MATERIAL TO PROCESS: Begin

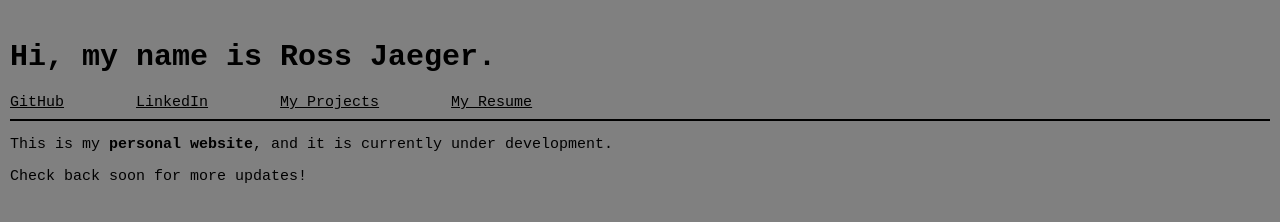
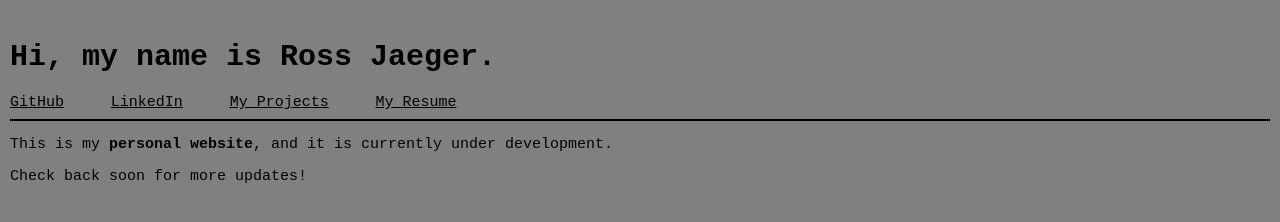
Before and after one commit to rjoor/rjoor.github.io, a plain HTML site: page index.html in a window 1280 px wide. Drawn offline with Linux system fonts and the light colour scheme.

Commit message:
Changed header margins

```diff
--- a/webstyles.css
+++ b/webstyles.css
@@ -19,5 +19,5 @@ body {
   font-family: monospace;
   font-size: 15px;
   color:black;
-  margin-right: 5%;
+  margin-right: 3%;
 }
```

MATERIAL TO PROCESS: End

EXERCISE:
Would you retype all the lines shown above, exactly as written and without any picture?

EXERCISE ANSWER:
Before and after one commit to rjoor/rjoor.github.io, a plain HTML site: page index.html in a window 1280 px wide. Drawn offline with Linux system fonts and the light colour scheme.

Commit message:
Changed header margins

```diff
--- a/webstyles.css
+++ b/webstyles.css
@@ -19,5 +19,5 @@ body {
   font-family: monospace;
   font-size: 15px;
   color:black;
-  margin-right: 5%;
+  margin-right: 3%;
 }
```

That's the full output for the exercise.